Tuesday, November 17, 2009


Anyone who runs long distances and has a family life outside running, eventually encounters tension between the demands of the sport and the responsibility of being a full-time parent or partner. Let’s face it, distance running requires a certain amount of discipline and training which take up time that could be spent doing other things. With the paucity of free time most of us have to spare for anything other than work, conflicts on how to best utilize that time are bound to arise.

Some of us are lucky-I have access to a gym (with a shower) at work and I’m able to log 25 miles per week on the treadmill during my lunch hour-but not everyone has that luxury. I’m also fortunate to have a family that understands that running makes me a better person, and by extension, a better father and partner. I think that is the key. It is imperative for the runner to communicate to his or her family the depth of commitment to the running lifestyle in a way that makes sense to non-runners. This isn’t easy. Runners tend to be fiercely dedicated to the sport in a way that elliptical jockeys simply aren’t. Putting on a light coat and heading out to run in the driving rain or snow seems totally insane to most people, yet it makes perfect sense to me, as I’d imagine it does to most runners. Put simply, I have to get out there and put in the miles the same way I have to drink water or eat. Running keeps me fit, gives me the mental acuity to solve seemingly intractable problems, clears my head and improves my mood. It is meditation in motion, poetry in physical form.

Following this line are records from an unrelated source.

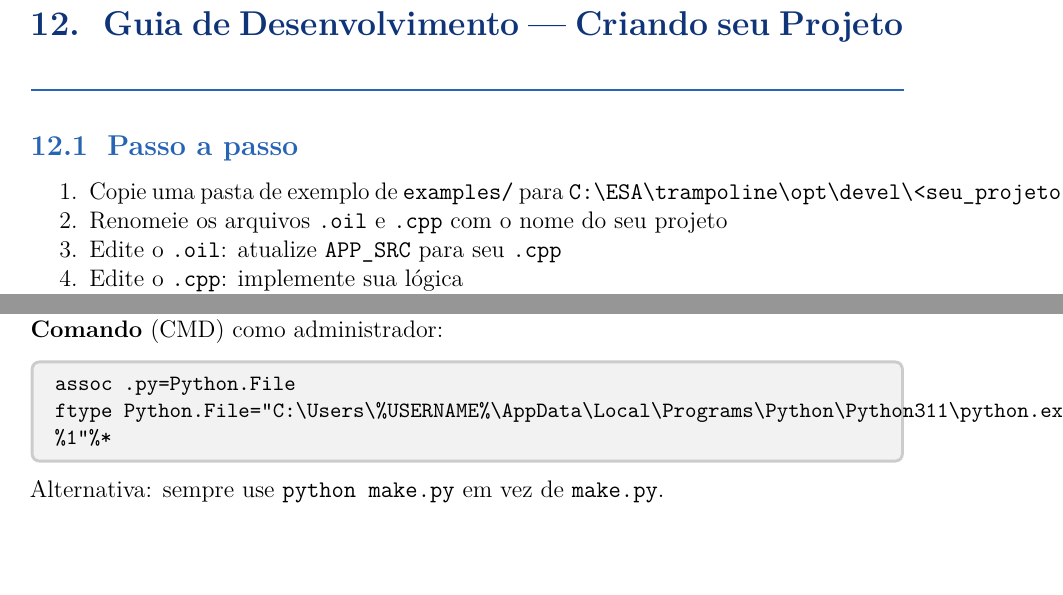
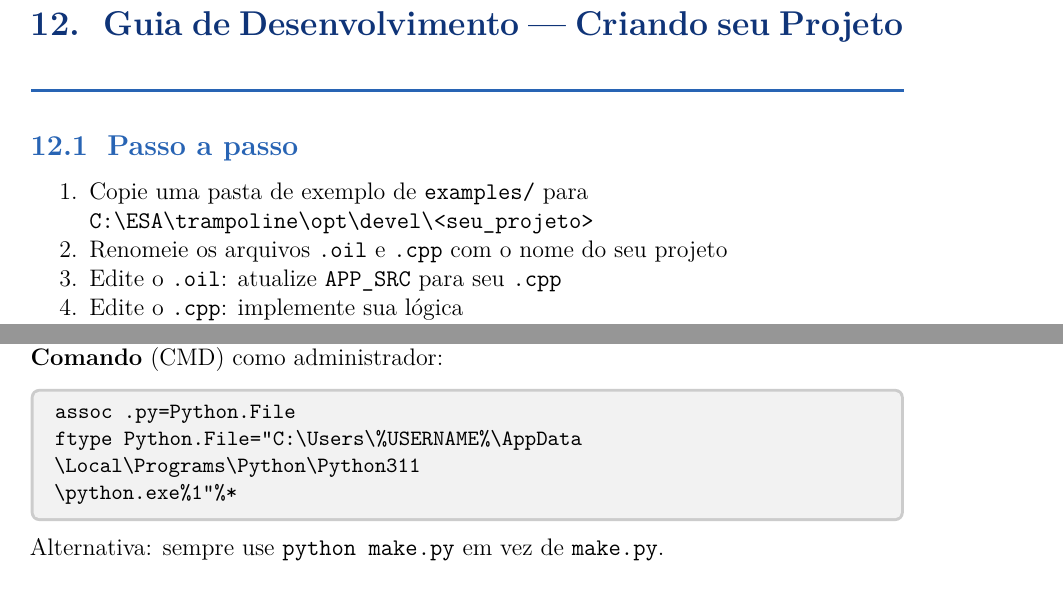
Before and after one commit to renatosfagundes/remote-flasher, a LaTeX document (docs/manual.tex): two parts of pages 11 and 25 of 26, joined at a grey line, cut so that both start at the same text, the shorter picture padded with empty space. Compiled offline with pdfLaTeX.

Commit message:
Fix text overflow in manual (ftype path and step-by-step path)
Co-Authored-By: Claude Opus 4.6 (1M context) <noreply@anthropic.com>

```diff
--- a/docs/manual.tex
+++ b/docs/manual.tex
@@ -547,7 +547,7 @@ Adicione ao \texttt{.vscode/settings.json}:
 \subsection{Passo a passo}
 
 \begin{enumerate}[nosep]
-  \item Copie uma pasta de exemplo de \texttt{examples/} para \texttt{C:\textbackslash ESA\textbackslash trampoline\textbackslash opt\textbackslash devel\textbackslash <seu\_projeto>}
+  \item Copie uma pasta de exemplo de \texttt{examples/} para\\ \texttt{C:\textbackslash ESA\textbackslash trampoline\textbackslash opt\textbackslash devel\textbackslash <seu\_projeto>}
   \item Renomeie os arquivos \texttt{.oil} e \texttt{.cpp} com o nome do seu projeto
   \item Edite o \texttt{.oil}: atualize \texttt{APP\_SRC} para seu \texttt{.cpp}
   \item Edite o \texttt{.cpp}: implemente sua lógica
@@ -1289,7 +1289,9 @@ remote\_flasher/\\
 O Windows não associou arquivos \texttt{.py} ao Python. Execute em um \textbf{Prompt de Comando} (CMD) como administrador:
 \begin{codigobox}
 assoc .py=Python.File\\
-ftype Python.File="C:\textbackslash Users\textbackslash \%USERNAME\%\textbackslash AppData\textbackslash Local\textbackslash Programs\textbackslash Python\textbackslash Python311\textbackslash python.exe" "\%1" \%*
+ftype Python.File="C:\textbackslash Users\textbackslash \%USERNAME\%\textbackslash AppData\\
+\quad\textbackslash Local\textbackslash Programs\textbackslash Python\textbackslash Python311\\
+\quad\textbackslash python.exe" "\%1" \%*
 \end{codigobox}
 Alternativa: sempre use \texttt{python make.py} em vez de \texttt{make.py}.
 
```
Also changed, not shown: docs/manual.pdf.
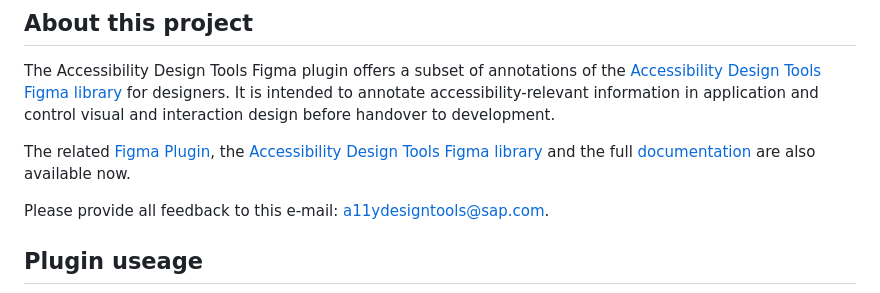
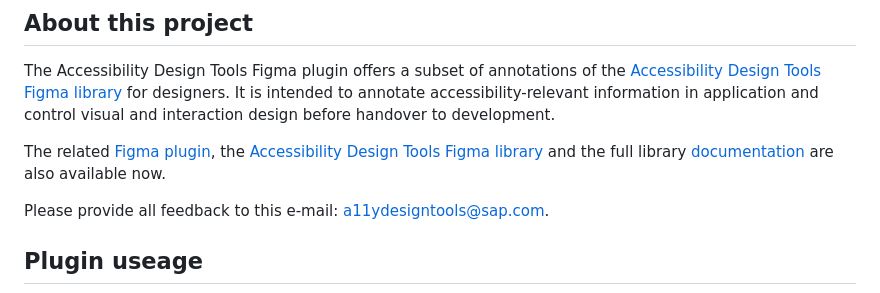
Before and after one commit to SAP/accessibility-design-tools, a Markdown page: README.md, the part around the change. Drawn GitHub-style.

```diff
--- a/README.md
+++ b/README.md
@@ -4,7 +4,7 @@
 
 The Accessibility Design Tools Figma plugin offers a subset of annotations of the [Accessibility Design Tools Figma library](https://www.figma.com/community/file/1301101696020142882) for designers. It is intended to annotate accessibility-relevant information in application and control visual and interaction design before handover to development.
 
-The related [Figma Plugin](https://www.figma.com/community/plugin/1072563579293318294/accessibility-design-tools), the	[Accessibility Design Tools Figma library](https://www.figma.com/community/file/1301101696020142882) and the full [documentation](https://experience.sap.com//wp-content/uploads/files/guidelines/Uploads/Accessibility/AccessibilityDesignToolsDocumentation.pdf) are also available now.
+The related [Figma plugin](https://www.figma.com/community/plugin/1072563579293318294/accessibility-design-tools), the	[Accessibility Design Tools Figma library](https://www.figma.com/community/file/1301101696020142882) and the full library [documentation](https://experience.sap.com//wp-content/uploads/files/guidelines/Uploads/Accessibility/AccessibilityDesignToolsDocumentation.pdf) are also available now.
 
 Please provide all feedback to this e-mail: [a11ydesigntools@sap.com](mailto:a11ydesigntools@sap.com).
 
```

Running is such a part of my identity that I can’t even imagine life without it. I would willingly get up at 4am, in the winter, to run in the dark, rather than push it aside in the name of time constraints. Of course, I love my family and would do anything for them. I’d give up running in a heartbeat for them if they asked-but because of how much it means to me, I know they never would.

I think I do a decent job balancing the demands of family life with running. It is easier for me because my family is incredibly supportive-they come to my races and cheer me on in all kids of nasty weather. Could I do better? I suppose one could always do better. I strive for balance. You'll have to ask them if I've managed to achieve it.


  1. It's easier when the kids get older. It's a tough issue though-I wanted to stay in town for a race last year when it was our anniversary weekend....the trick is to get your spouse into it as well, even for shorter distances, as many events have multiple distances to choose from.

  2. Erin runs occasionally, but it isn't really her thing. She's very into yoga and I support her doing it-would do it myself if I had more time. It would be great if she were interested, but I'm not going to push. You can't force someone to run, unless you're in the Army.